▶ _Problem details_: Each line of the listing that includes the string "slike" is to be identified and copied.

▶ _Given entries_:
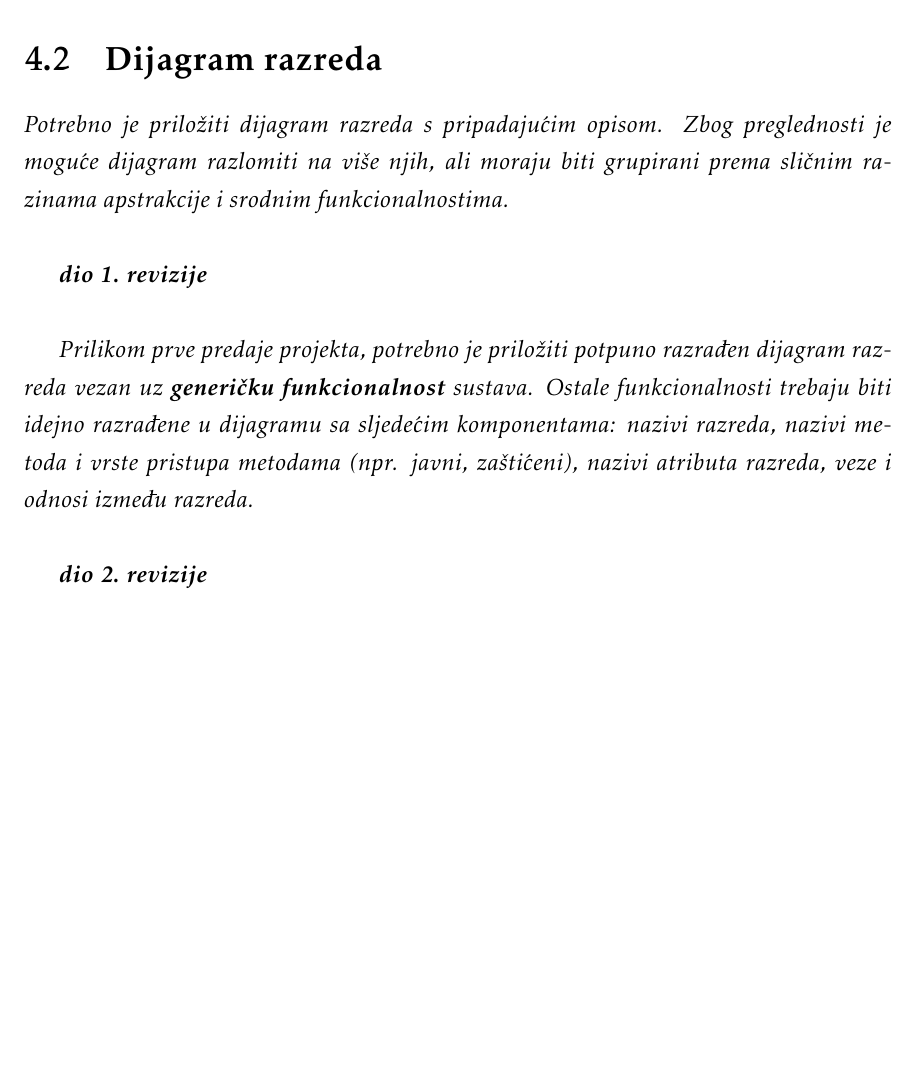
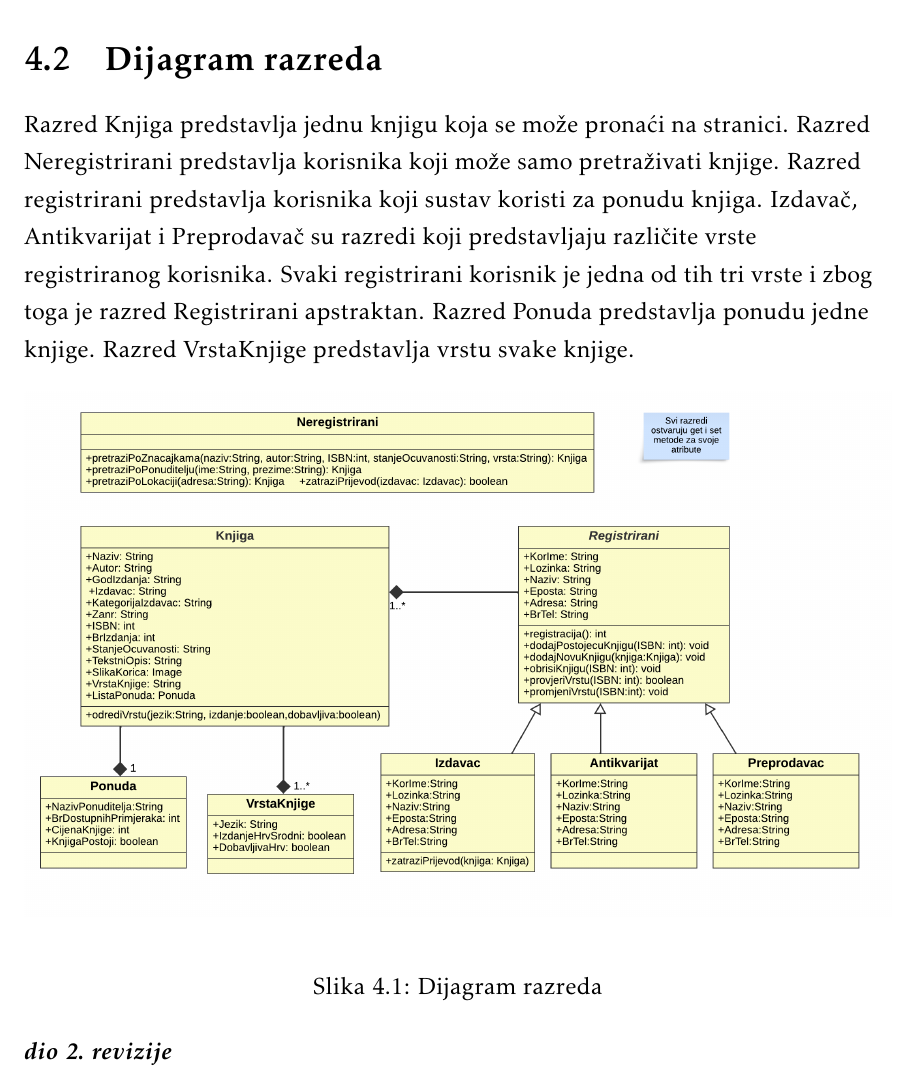
Before and after one commit to MarkoHaralovic/Nad, a LaTeX document (Dokumentacija/PROGI_ProjektnaDokumentacija.tex, which reads Dokumentacija/Arhitektura.tex): part of page 30 of 44, cut so that both start at the same text, the shorter picture padded with empty space. Compiled offline with pdfLaTeX.

Commit message:
Dijagram razreda
Dodan dijagram razreda sa slikom, opisom, captionom i labelom.

```diff
--- a/Dokumentacija/Arhitektura.tex
+++ b/Dokumentacija/Arhitektura.tex
@@ -53,11 +53,14 @@
 
 		\section{Dijagram razreda}
 
-			\textit{Potrebno je priložiti dijagram razreda s pripadajućim opisom. Zbog preglednosti je moguće dijagram razlomiti na više njih, ali moraju biti grupirani prema sličnim razinama apstrakcije i srodnim funkcionalnostima.}\\
+			\raggedright{Razred Knjiga predstavlja jednu knjigu koja se može pronaći na stranici. Razred Neregistrirani predstavlja korisnika koji može samo pretraživati knjige. Razred registrirani predstavlja korisnika koji sustav koristi za ponudu knjiga. Izdavač, Antikvarijat i Preprodavač su razredi koji predstavljaju različite vrste registriranog korisnika. Svaki registrirani korisnik je jedna od tih tri vrste i zbog toga je razred Registrirani apstraktan. Razred Ponuda predstavlja ponudu jedne knjige. Razred VrstaKnjige predstavlja vrstu svake knjige.}\\
 
-			\textbf{\textit{dio 1. revizije}}\\
-
-			\textit{Prilikom prve predaje projekta, potrebno je priložiti potpuno razrađen dijagram razreda vezan uz \textbf{generičku funkcionalnost} sustava. Ostale funkcionalnosti trebaju biti idejno razrađene u dijagramu sa sljedećim komponentama: nazivi razreda, nazivi metoda i vrste pristupa metodama (npr. javni, zaštićeni), nazivi atributa razreda, veze i odnosi između razreda.}\\
+			\begin{figure}[h]
+				\centering
+				\includegraphics[width = \textwidth]{slike/dijagramKlasa.PNG}
+				\caption{Dijagram razreda}
+				\label{fig:enter-label}
+			\end{figure}
 
 			\textbf{\textit{dio 2. revizije}}\\
 
```
Also changed, not shown: Dokumentacija/PROGI_ProjektnaDokumentacija.pdf, Dokumentacija/slike/dijagramKlasa.png (added), 5 other files.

▶ _Response below_:
+				\includegraphics[width = \textwidth]{slike/dijagramKlasa.PNG}
Also changed, not shown: Dokumentacija/PROGI_ProjektnaDokumentacija.pdf, Dokumentacija/slike/dijagramKlasa.png (added), 5 other files.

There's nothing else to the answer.